Besides being "a good dude," Barnes has the talent to help end Sacramento's 12-year playoff drought. The 6-foot-8 forward was a McDonald's All-American in high school, a star at North Carolina, a first-round pick (seventh overall) in 2012, an NBA All-Rookie selection in 2013 and a league champion as the Golden State Warriors' fifth-leading scorer in 2014-2015.
In 204 games with Dallas, he averaged 18.8 points and 5.2 rebounds, but some analysts believe he is more of a role player than an "alpha dog" leader.
As for the players traded away, the aging Randolph has yet to play this season due to injuries, but Shumpert and Jackson made solid contributions. Shumpert, known for his tough defense, was seventh on the team in scoring (8.9), and he started 40 of his 42 games. Jackson was eighth in scoring (6.7), and had played 49 of his 52 games coming off the bench.
The trade had strong Tar Heels ties as Jackson -- like Barnes -- is a former North Carolina first-rounder. Jackson was the 15th overall pick in 2017, but the Kings -- who are in the playoff hunt -- couldn't pass up the chance to get Barnes.
As for the Heat moves, Anderson is expected to be released by July.
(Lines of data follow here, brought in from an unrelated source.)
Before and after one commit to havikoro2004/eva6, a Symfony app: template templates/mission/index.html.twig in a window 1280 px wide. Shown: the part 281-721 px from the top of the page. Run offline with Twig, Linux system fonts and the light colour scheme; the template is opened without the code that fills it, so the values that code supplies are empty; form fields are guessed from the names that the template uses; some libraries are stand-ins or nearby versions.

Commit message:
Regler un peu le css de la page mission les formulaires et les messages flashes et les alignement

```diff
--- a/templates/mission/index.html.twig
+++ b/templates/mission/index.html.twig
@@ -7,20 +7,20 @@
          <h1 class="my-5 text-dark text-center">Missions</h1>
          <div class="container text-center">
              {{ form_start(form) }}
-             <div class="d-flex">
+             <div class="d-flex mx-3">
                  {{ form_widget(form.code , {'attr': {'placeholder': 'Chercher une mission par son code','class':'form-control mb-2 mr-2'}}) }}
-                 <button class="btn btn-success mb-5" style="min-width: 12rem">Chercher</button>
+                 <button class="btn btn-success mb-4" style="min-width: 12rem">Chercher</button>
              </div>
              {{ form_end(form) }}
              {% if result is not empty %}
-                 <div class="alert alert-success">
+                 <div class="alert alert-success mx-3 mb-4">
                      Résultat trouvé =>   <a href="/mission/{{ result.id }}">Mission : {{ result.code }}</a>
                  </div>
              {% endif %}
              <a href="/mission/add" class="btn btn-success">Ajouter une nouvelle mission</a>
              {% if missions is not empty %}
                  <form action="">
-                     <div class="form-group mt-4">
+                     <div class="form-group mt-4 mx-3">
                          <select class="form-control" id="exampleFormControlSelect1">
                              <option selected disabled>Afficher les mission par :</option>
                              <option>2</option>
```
Ellington, a skilled 3-point shooter, had fallen out of the rotation, and trading Johnson gave Miami coach Erik Spoelstra a chance to give more minutes to Wade and Waiters.
Sacramento has won three straight games in its series against the Heat, including 123-113 decision in Miami on Oct. 29.
The Kings should be a tough out once again on Friday, led by young standouts such as Buddy Hield (averaging a team-high 20.4 points); De'Aaron Fox (17.5 points); Bogdan Bogdanovic (14.9 points); Marvin Bagley (13.2 points); and Willie Cauley-Stein (13.1 points).
--Field Level Media
Updated February 8, 2019